  4. Developing Systems That Work
  5. Getting The Energy Right
  6. 29 ways to stay creative | Moleskinerie

If you have any interesting articles please share them in the comments section.

Weekly links for 13th of June

A weekly collection of posts and articles about productivity, time management, tools and technology.

  1. How to Make a Moleskine PDA
  2. Dooity: A Lightweight HTML5 To-Do List
  3. Good Hours, Not More Hours
  4. 10 Ways to Save Time With Batch Processing
  5. How mind mapping can help consultants to delight clients – and make more money

If you have any interesting articles please share them in the comments section.

Weekly Links 2nd May

A collection of posts and articles about productivity, time management, tools and technology.

  1. Guest Post – Managing Content w/ a Dashboard Pt. 1
  2. The Two Types of Procrastination
  3. If It Won’t Fit On A Post-It, It Won’t Fit In Your Day
  4. What Are Your High Value Activities?
  5. How to Harness the Power of Momentum

If you have any interesting articles please share them in the comments section.

Weekly links post for 5th March

A collection of posts and articles about productivity, time management, tools and technology.

The Theory Underlying Concept Maps and How to Construct and Use Them

Start Your Journey by Clearly Defining What Your Sh*t Is

Two Ways to Make Better Decisions

In Meetings, Pen & Paper, Not Glass and Fingers

Authors@Google: Garr Reynolds – Presentation Zen

If you have any interesting articles please share them in the comments section.

GTD Projects series – software list

IMAG0063Last week I went through a list of different tools that you could use for managing different stages of project. This week I wanted to continue this topic with an actual software picks.

As you can imagine different people will use different tools to manage their task and bigger outcomes. The actual choice will be driven by couple factor that include project needs, price, complexity of the tool.

I personally think that first three categories will be sufficient for managing any personal or small projects that require a limited degree of planning and tracking. If however you’re assigned with organising a conference or building a house then you need to consider more powerful solutions.   

My current tool of choice is Evernote and Freeplane. I also play a bit with GanttProject to better grasp concept of Gantt chars and it’s benefits.

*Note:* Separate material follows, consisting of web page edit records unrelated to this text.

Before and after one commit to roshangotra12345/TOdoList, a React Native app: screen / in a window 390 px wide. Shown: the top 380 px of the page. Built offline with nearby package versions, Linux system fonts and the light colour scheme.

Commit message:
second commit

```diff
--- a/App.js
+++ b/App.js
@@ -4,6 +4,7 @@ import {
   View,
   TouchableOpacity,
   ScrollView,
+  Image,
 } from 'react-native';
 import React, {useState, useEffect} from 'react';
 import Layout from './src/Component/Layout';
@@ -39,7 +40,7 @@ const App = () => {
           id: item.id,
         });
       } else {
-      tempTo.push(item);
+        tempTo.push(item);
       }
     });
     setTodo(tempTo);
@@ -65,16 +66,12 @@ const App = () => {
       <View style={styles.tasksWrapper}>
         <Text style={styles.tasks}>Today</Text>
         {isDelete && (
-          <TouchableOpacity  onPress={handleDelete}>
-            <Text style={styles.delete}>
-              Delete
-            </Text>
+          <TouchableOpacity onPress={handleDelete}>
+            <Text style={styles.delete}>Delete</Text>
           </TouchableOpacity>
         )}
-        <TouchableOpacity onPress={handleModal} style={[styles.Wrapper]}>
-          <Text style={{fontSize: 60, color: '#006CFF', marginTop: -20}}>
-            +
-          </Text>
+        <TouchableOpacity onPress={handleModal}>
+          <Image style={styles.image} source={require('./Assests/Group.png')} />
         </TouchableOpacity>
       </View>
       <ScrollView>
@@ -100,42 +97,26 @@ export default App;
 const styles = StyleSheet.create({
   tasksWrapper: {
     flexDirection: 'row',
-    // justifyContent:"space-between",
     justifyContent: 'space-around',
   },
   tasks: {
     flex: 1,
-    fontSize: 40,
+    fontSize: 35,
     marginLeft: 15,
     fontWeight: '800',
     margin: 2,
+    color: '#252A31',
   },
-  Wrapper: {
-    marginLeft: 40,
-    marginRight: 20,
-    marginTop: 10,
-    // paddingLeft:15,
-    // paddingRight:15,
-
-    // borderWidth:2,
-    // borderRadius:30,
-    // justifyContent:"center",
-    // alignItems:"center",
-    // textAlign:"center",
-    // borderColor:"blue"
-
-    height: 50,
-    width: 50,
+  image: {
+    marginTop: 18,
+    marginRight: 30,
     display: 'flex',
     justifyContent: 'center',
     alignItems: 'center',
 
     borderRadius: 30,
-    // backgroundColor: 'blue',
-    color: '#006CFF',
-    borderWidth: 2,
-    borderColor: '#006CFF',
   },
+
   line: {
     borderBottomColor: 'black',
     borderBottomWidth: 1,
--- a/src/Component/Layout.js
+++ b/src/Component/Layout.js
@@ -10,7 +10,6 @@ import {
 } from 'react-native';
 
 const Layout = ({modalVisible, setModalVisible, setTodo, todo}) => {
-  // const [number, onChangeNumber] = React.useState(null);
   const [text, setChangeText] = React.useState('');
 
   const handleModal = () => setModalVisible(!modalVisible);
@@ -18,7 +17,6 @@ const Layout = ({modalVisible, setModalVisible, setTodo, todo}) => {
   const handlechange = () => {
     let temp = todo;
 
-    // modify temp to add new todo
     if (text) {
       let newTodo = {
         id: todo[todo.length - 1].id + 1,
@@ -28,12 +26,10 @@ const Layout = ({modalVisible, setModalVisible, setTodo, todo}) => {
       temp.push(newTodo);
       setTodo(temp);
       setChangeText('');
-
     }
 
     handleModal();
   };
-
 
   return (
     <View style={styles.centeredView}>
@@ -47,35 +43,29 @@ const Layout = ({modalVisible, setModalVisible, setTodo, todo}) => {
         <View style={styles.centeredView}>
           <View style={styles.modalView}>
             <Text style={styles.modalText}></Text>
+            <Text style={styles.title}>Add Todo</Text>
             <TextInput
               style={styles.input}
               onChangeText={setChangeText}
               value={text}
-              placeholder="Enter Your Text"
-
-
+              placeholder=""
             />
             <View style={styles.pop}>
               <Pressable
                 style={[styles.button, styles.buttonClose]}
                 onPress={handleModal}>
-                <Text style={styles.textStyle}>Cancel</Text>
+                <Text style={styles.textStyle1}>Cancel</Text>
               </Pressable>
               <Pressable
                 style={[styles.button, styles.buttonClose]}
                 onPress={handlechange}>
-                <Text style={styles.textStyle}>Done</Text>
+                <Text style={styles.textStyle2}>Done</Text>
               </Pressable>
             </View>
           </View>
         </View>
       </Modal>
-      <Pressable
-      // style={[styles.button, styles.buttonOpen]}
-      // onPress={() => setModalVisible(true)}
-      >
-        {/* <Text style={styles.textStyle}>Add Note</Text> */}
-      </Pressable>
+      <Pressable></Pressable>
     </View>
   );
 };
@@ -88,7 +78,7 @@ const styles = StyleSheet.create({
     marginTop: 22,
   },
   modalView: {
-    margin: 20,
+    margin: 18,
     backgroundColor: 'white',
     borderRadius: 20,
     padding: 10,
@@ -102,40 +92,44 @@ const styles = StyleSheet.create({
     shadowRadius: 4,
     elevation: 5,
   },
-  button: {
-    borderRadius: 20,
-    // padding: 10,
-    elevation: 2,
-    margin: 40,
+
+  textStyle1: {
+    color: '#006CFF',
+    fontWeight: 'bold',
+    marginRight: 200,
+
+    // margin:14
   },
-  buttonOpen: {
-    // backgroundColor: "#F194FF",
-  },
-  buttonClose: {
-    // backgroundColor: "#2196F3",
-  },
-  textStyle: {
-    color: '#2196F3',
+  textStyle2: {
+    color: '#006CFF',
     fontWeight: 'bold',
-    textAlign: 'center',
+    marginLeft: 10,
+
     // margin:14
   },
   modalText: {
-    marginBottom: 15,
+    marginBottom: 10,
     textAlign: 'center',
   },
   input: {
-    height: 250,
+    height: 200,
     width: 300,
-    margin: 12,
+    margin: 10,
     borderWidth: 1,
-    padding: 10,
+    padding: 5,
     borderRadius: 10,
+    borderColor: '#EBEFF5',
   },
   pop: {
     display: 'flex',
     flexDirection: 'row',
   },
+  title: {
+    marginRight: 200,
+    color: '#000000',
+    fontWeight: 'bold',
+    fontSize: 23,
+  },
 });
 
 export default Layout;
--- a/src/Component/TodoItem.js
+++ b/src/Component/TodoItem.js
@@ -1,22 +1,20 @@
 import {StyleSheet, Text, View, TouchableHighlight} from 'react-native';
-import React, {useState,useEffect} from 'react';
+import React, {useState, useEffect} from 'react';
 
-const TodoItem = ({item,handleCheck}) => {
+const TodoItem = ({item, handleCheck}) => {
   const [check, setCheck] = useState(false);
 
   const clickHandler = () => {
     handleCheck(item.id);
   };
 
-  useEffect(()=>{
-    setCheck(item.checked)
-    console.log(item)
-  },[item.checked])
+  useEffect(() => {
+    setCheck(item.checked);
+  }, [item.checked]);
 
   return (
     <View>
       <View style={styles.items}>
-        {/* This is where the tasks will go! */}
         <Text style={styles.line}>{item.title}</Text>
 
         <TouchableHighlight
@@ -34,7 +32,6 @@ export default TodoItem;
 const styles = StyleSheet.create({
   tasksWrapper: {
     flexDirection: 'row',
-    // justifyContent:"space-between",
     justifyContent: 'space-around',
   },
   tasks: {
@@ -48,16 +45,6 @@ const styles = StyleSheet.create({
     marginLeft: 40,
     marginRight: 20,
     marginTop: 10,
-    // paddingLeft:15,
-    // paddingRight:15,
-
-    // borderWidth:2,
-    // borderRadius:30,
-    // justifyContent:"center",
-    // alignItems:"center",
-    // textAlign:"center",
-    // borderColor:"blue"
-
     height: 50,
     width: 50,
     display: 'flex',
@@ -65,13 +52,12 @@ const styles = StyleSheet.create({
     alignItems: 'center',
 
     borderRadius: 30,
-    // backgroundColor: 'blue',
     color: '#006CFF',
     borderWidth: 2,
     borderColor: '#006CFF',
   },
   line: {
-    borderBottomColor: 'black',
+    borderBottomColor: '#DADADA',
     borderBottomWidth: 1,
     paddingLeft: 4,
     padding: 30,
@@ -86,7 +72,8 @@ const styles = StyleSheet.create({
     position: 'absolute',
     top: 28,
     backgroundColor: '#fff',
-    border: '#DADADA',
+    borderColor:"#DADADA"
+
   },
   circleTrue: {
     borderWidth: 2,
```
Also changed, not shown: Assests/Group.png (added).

One of the simplest ways for kick starting a project is opening a simple document dumping all the ideas and then putting them in the right order. Great way to do that is to use an outliner. The choice of applications for that purpose is massive however the more popular are:

Notepad (free)

Notepad++ (free and open source)

Microsoft Word (commercial)

Onenote (commercial)

Evernote (free/commercial)

 

If visual thinking is your domain there are countless mind mapping solution available online and for you desktop. If you want to start playing with the concept and use them for managing projects good choices are:

Freemind/Freeplane (free and open-source)

XMind (free/commercial)

Mind Manager (commercial)

 

As I noted in my last week’s post Gantt charts are fantastic way to put all the tasks involved in completion of a project into a time line. This can be further analysed for dependencies, critical paths etc. If you want to dive in and test few applications

GanttProject (free and open source)

Microsoft Excel (commercial)

Google Docs (free/commercial)

Toms Planner (free/commercial)

 

For big projects where you need to track a multiple things like tasks, milestones, people, resources, budget etc., you may need to refer to some power horse applications:

Microsoft Project (commercial)

OpenProj (free, open-source)

 

Saving documentation and research material can be integral part of the project so you need a tool to handle that too:

Basecamp (commercial)

Onenote (commercial)

Evernote (free/commercial)

 

Do you use different tools for managing project? Please share your experiences in the comments section.